▶ **Task to carry out**: Copy each line from the entries that the word "Corporation" appears in.

▶ **Task data**:
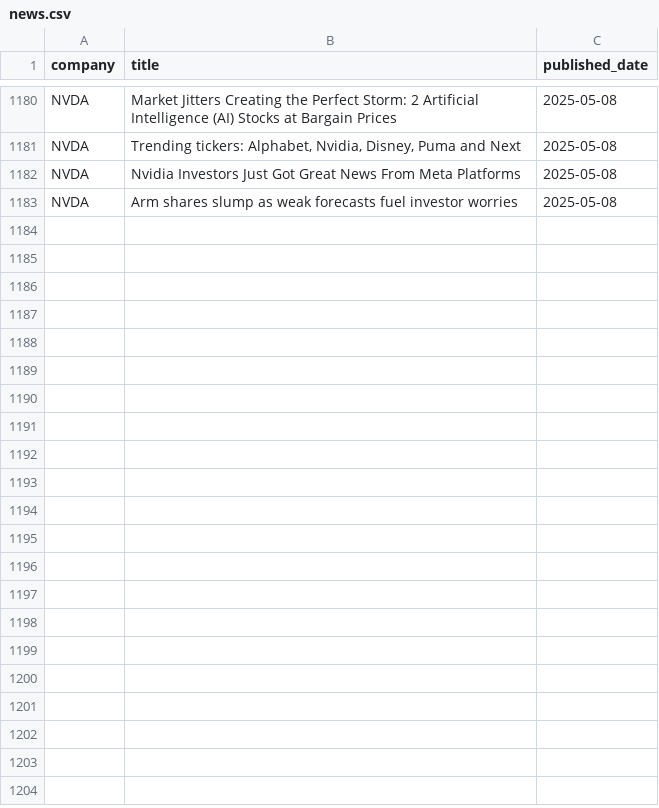
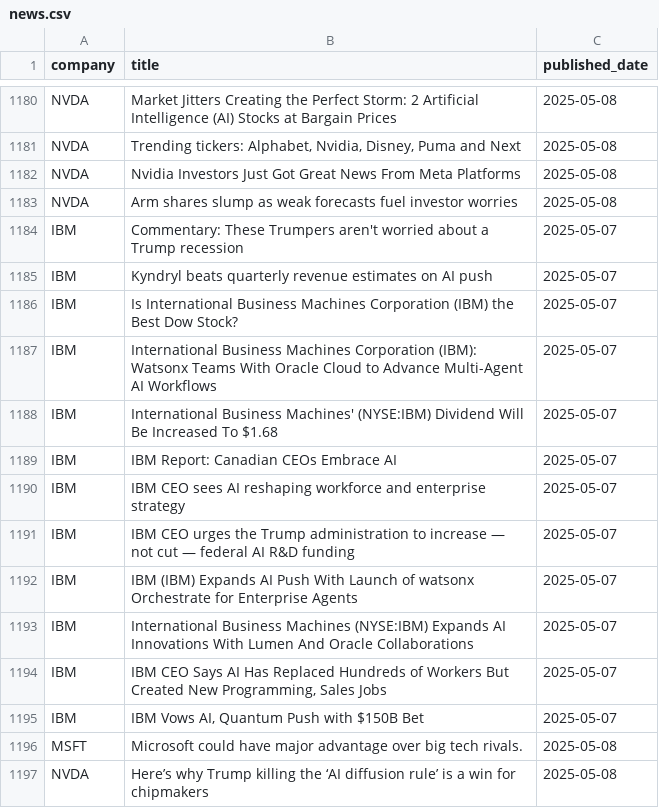
Before and after one commit to Tannngoc/Capstone2_project_BE, a CSV file: app/db/news.csv, drawn as a sheet; only a part is shown, gaps mark what is left out.

```diff
--- a/app/db/news.csv
+++ b/app/db/news.csv
@@ -1183 +1183,15 @@ NVDA,Nvidia Investors Just Got Great News From Meta Platforms,2025-05-08
 NVDA,Arm shares slump as weak forecasts fuel investor worries,2025-05-08
+IBM,Commentary: These Trumpers aren't worried about a Trump recession,2025-05-07
+IBM,Kyndryl beats quarterly revenue estimates on AI push,2025-05-07
+IBM,Is International Business Machines Corporation (IBM) the Best Dow Stock?,2025-05-07
+IBM,International Business Machines Corporation (IBM): Watsonx Teams With Oracle Cloud to Advance Multi-Agent AI Workflows,2025-05-07
+IBM,International Business Machines' (NYSE:IBM) Dividend Will Be Increased To $1.68,2025-05-07
+IBM,IBM Report: Canadian CEOs Embrace AI,2025-05-07
+IBM,IBM CEO sees AI reshaping workforce and enterprise strategy,2025-05-07
+IBM,IBM CEO urges the Trump administration to increase — not cut — federal AI R&D funding,2025-05-07
+IBM,IBM (IBM) Expands AI Push With Launch of watsonx Orchestrate for Enterprise Agents,2025-05-07
+IBM,International Business Machines (NYSE:IBM) Expands AI Innovations With Lumen And Oracle Collaborations,2025-05-07
+IBM,"IBM CEO Says AI Has Replaced Hundreds of Workers But Created New Programming, Sales Jobs",2025-05-07
+IBM,"IBM Vows AI, Quantum Push with $150B Bet",2025-05-07
+MSFT,Microsoft could have major advantage over big tech rivals.,2025-05-08
+NVDA,Here’s why Trump killing the ‘AI diffusion rule’ is a win for chipmakers,2025-05-08
```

▶ **Result for this task**:
+IBM,Is International Business Machines Corporation (IBM) the Best Dow Stock?,2025-05-07
+IBM,International Business Machines Corporation (IBM): Watsonx Teams With Oracle Cloud to Advance Multi-Agent AI Workflows,2025-05-07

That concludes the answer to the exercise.